I will only know how to love you
By Allen Kenneth Schaidle
When you get pulled over by the police, make sure to already have your license and registration in your hands. Keep your hands on the steering wheel. Do not make any sudden movements. Turn on all the inside lights. Roll down your windows, even in winter. Call my phone and place it on the dashboard. Say, “yes officer” and “no officer.” Do not touch anything handed to you by the officers besides your papers. Know your rights.
The officers will not know who your parents are. They will not know you are a gentle person or that you inherited your finest qualities from your mother— her kindness, her likability, her beauty, her curly hair, and her smile. They will not know you have never been in trouble before, that you are perhaps an honor roll student, or on prom court. They will see your brown skin—the pigments from your mother. This will confuse them because they will not know where to place you. They might ask you, “where are you really from” when they hand you back your license. Always reply with “America.”
I am telling you all this because I have never had to take the precautions you will have to or say any of the statements you will need to memorize in my sporadic encounters with law enforcement. My white skin shields me from such interrogations and assaults.
These undertakings will extend beyond your police interactions. I do not know how to raise you in a world I so naively and blindly walk through. I will not know how to respond when kids at school make fun of our family traditions rooted in your mother’s Islamic culture. I will not know how it will feel when someone says you are not beautiful or smart because of your skin color. I am trying now to educate myself, but I know I will also fail at times.
I do not need to tell you because you already know — your skin and my skin are not the same color. You are the product of the love shared between your mother and I. A love united across races, religions, cultures and nationalities. You are perfect. You are what America ought to be, what America is becoming, and what America needs. So, I am trying to start now filling your life with love and celebrate your life in the face of the systemic oppression you will face.
You are of two worlds. One white. One brown. One privileged. One oppressed. One that can trace its roots to the sons and daughters of the American Revolution. One who became American just before your birth. One who is never asked if they are American. One who is constantly told they are not American enough.

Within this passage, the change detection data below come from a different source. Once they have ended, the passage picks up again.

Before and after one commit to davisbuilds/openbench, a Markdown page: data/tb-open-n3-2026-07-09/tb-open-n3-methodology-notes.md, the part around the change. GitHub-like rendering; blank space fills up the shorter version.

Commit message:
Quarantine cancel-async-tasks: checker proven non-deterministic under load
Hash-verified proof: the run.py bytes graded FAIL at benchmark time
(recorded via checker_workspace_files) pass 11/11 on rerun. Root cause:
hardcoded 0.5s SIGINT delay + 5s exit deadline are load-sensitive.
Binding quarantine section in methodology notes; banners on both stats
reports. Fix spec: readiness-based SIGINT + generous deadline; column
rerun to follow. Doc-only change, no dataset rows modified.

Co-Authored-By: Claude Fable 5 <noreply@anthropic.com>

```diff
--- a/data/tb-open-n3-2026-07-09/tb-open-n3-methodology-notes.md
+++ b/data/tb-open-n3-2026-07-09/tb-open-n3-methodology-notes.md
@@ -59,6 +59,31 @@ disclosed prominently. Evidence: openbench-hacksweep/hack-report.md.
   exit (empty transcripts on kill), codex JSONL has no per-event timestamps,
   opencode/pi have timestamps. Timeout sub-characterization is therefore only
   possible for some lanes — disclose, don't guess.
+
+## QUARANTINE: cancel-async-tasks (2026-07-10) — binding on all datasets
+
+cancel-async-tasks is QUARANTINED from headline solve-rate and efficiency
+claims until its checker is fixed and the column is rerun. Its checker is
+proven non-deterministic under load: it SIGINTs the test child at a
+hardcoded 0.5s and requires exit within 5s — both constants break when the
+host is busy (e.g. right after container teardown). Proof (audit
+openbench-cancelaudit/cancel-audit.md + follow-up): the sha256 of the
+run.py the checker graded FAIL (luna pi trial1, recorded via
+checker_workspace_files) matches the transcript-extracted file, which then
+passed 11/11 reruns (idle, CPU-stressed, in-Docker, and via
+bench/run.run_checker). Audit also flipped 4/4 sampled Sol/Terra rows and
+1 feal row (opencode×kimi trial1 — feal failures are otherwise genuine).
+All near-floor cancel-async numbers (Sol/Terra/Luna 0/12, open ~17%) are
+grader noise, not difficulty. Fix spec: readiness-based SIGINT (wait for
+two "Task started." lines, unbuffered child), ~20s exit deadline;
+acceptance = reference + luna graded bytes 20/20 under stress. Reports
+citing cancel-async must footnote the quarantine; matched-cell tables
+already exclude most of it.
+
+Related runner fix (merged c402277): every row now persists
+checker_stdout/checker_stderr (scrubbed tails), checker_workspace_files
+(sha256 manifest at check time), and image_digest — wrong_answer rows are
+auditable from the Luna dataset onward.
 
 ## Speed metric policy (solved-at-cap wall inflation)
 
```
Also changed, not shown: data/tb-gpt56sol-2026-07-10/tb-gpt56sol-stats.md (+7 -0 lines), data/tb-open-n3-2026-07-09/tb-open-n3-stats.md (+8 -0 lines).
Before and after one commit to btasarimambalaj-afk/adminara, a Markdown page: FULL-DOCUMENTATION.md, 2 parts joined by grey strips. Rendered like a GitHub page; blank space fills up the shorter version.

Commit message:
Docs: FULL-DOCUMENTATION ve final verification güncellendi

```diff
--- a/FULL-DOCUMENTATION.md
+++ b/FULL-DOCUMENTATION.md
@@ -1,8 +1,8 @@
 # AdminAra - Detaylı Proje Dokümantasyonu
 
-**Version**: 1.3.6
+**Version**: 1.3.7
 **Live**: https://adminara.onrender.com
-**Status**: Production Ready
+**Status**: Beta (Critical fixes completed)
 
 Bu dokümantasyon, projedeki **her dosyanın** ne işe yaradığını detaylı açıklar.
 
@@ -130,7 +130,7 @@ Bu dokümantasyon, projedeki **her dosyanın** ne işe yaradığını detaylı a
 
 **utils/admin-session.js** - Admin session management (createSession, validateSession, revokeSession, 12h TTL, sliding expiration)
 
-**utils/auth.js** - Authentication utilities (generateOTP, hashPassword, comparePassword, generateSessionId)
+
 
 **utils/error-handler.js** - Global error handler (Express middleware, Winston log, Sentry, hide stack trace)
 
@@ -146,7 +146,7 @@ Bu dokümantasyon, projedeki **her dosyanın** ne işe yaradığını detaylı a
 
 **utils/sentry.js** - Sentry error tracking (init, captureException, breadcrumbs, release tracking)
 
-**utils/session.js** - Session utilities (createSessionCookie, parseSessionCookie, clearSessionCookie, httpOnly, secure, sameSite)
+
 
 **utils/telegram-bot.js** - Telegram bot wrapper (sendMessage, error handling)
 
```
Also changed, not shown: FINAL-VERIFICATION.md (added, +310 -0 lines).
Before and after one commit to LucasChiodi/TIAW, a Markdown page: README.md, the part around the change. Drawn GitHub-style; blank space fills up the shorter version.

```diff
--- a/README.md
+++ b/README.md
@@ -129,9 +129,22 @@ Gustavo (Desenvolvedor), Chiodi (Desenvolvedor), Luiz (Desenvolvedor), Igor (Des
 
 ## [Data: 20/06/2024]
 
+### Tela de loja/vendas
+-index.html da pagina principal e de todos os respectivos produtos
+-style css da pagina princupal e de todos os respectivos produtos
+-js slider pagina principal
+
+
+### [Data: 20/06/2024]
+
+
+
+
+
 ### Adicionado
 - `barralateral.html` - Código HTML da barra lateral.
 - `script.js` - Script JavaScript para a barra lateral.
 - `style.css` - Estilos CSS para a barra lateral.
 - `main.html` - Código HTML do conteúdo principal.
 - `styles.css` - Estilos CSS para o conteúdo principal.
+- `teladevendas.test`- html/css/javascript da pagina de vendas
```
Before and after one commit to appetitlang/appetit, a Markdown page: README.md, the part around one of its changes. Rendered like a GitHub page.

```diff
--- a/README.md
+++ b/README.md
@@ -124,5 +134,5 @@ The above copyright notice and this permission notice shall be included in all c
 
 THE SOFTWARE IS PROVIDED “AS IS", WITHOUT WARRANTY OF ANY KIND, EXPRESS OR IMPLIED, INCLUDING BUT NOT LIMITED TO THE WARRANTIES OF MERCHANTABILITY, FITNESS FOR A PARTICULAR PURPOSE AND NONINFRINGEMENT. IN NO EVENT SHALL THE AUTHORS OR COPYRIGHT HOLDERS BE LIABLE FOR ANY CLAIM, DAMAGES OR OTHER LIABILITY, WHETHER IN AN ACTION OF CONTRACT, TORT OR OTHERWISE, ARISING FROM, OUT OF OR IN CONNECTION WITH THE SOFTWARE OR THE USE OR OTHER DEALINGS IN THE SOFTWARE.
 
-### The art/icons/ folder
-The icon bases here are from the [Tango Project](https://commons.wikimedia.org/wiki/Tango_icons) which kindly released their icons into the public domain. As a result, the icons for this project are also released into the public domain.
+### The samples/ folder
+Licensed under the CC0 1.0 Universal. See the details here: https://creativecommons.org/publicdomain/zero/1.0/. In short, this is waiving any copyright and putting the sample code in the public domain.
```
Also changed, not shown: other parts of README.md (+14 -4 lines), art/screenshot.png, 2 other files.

You are not born yet — still a thought between your mother and I. America is warring inside herself and I find myself talking to you more than ever now. Maybe by the time you read this things will have revolutionized, and all of “the bad apples” will have been picked and plucked from their ranks, but evolution is endless; this I promise you.
I have cried too much over the names you will wellknow from your history texts and I pray your generation will not have new names to chant. I will not know a lot of things. I will know only how to love you and how at times, my whiteness will hurt and scare you because of my ignorance, my racism, my prejudices and my privilege.
We will fight. I will try to listen. I write this looking at a mirror. Sometimes, my whiteness will be the embodiment of your sheer terror. My white history is coated in confrontation and brutality. I wish America were what it could be. That it could be more like you.
I do not know anything about the America you will be brought into. I will not know a lot of things. I will only know how to love you and at times, this will not protect you, but I promise to always be there.
Allen Kenneth Schaidle is a native of Metamora.